» The task
Each line with the string "wrapper" is to be copied from the records below.

Dataset entries:
========
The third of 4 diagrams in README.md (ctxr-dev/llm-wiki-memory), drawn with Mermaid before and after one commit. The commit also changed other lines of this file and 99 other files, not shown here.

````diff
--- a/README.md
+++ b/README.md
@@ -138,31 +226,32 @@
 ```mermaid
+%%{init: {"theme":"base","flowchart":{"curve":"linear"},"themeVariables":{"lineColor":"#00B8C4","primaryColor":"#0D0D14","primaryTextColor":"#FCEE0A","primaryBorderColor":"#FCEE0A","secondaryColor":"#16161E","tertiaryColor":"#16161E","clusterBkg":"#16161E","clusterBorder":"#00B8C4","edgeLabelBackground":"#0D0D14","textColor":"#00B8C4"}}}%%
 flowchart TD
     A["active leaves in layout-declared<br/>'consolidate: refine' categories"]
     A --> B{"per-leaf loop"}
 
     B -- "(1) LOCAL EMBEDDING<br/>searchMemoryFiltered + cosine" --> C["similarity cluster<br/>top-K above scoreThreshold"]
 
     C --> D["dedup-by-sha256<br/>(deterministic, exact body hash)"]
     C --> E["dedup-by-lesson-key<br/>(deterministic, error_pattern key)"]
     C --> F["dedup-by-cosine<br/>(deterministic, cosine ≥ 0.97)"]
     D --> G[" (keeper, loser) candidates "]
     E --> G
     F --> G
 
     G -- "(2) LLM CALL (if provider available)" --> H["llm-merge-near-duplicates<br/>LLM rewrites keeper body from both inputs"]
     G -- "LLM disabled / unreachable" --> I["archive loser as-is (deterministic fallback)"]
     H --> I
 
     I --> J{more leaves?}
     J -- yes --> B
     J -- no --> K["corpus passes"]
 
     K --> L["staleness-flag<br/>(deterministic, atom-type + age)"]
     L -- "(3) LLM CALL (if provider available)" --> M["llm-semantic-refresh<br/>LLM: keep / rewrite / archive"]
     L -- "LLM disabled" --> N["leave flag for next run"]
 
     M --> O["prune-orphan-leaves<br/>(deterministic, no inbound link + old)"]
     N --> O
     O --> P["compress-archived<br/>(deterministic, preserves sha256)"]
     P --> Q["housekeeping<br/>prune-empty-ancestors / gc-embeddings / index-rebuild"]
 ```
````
========
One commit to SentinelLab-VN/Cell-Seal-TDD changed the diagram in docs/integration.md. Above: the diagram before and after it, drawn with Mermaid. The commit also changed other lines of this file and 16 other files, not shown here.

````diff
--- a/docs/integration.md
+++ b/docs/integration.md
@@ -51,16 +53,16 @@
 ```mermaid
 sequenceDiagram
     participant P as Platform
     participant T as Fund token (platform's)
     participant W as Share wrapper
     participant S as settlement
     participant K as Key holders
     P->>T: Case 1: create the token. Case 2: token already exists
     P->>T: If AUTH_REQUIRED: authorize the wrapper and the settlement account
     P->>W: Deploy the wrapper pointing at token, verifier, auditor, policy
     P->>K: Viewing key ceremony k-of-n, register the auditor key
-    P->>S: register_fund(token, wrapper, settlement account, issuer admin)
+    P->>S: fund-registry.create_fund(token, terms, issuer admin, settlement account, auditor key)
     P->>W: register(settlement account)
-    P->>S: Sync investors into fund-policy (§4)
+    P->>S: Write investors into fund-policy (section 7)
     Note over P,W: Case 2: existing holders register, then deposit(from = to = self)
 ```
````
========
» Task response
     participant W as Share wrapper
     P->>T: If AUTH_REQUIRED: authorize the wrapper and the settlement account
     P->>W: Deploy the wrapper pointing at token, verifier, auditor, policy
-    P->>S: register_fund(token, wrapper, settlement account, issuer admin)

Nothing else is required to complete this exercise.